→ **WORK REQUEST**
Find each line below containing the word "world" and copy it.

→ **MATERIAL FOR THIS TASK**
╔══

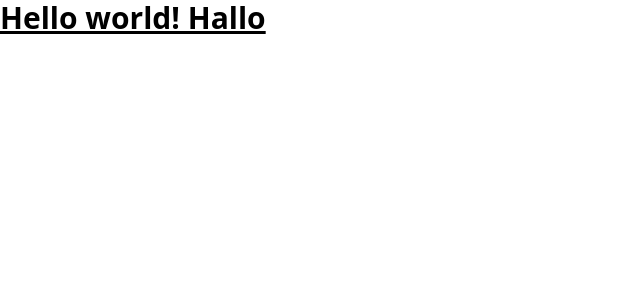
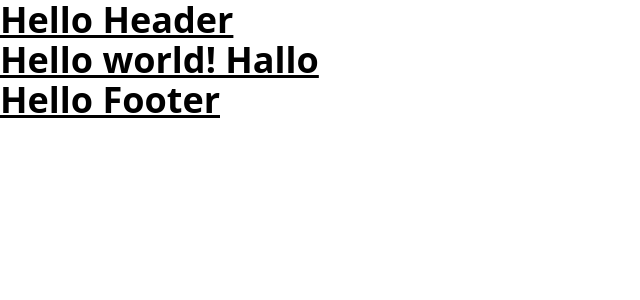
Before and after one commit to KMI-KPZ/ve-collab, a Next.js app in the folder frontend-vecollab/: page / in a window 1280 px wide. Shown: the top 300 px of the page, without its empty margins (0-640 px from the left). Built offline with nearby package versions, Linux system fonts and the light colour scheme.

Commit message:
add header and footer

```diff
--- /dev/null
+++ b/frontend-vecollab/src/components/Layout/FooterSection.tsx
@@ -0,0 +1,9 @@
+import React from 'react';
+
+export default function FooterSection() {
+    return (
+        <div>
+            <h1 className="text-4xl font-bold underline">Hello Footer</h1>
+        </div>
+    );
+}
--- /dev/null
+++ b/frontend-vecollab/src/components/Layout/HeaderSection.tsx
@@ -0,0 +1,9 @@
+import React from 'react';
+
+export default function HeaderSection() {
+    return (
+        <div>
+            <h1 className="text-4xl font-bold underline">Hello Header</h1>
+        </div>
+    );
+}
--- /dev/null
+++ b/frontend-vecollab/src/components/Layout/LayoutSection.tsx
@@ -0,0 +1,16 @@
+import React from 'react';
+import HeaderSection from '@/components/Layout/HeaderSection';
+import FooterSection from '@/components/Layout/FooterSection';
+
+interface Props {
+    children: React.ReactNode;
+}
+export default function LayoutSection({ children }: Props): JSX.Element {
+    return (
+        <>
+            <HeaderSection />
+            <main>{children}</main>
+            <FooterSection />
+        </>
+    );
+}
--- a/frontend-vecollab/src/pages/index.tsx
+++ b/frontend-vecollab/src/pages/index.tsx
@@ -1,9 +1,11 @@
 import React from 'react';
-
+import LayoutSection from '@/components/Layout/LayoutSection';
 export default function Home() {
     return (
         <>
-            <h1 className="text-3xl font-bold underline">Hello world! Hallo</h1>
+            <LayoutSection>
+                <h1 className="text-4xl font-bold underline">Hello world! Hallo</h1>
+            </LayoutSection>
         </>
     );
 }
```
Also changed, not shown: frontend-vecollab/.eslintrc.json.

╚══

→ **EXERCISE OUTPUT**
-            <h1 className="text-3xl font-bold underline">Hello world! Hallo</h1>
+                <h1 className="text-4xl font-bold underline">Hello world! Hallo</h1>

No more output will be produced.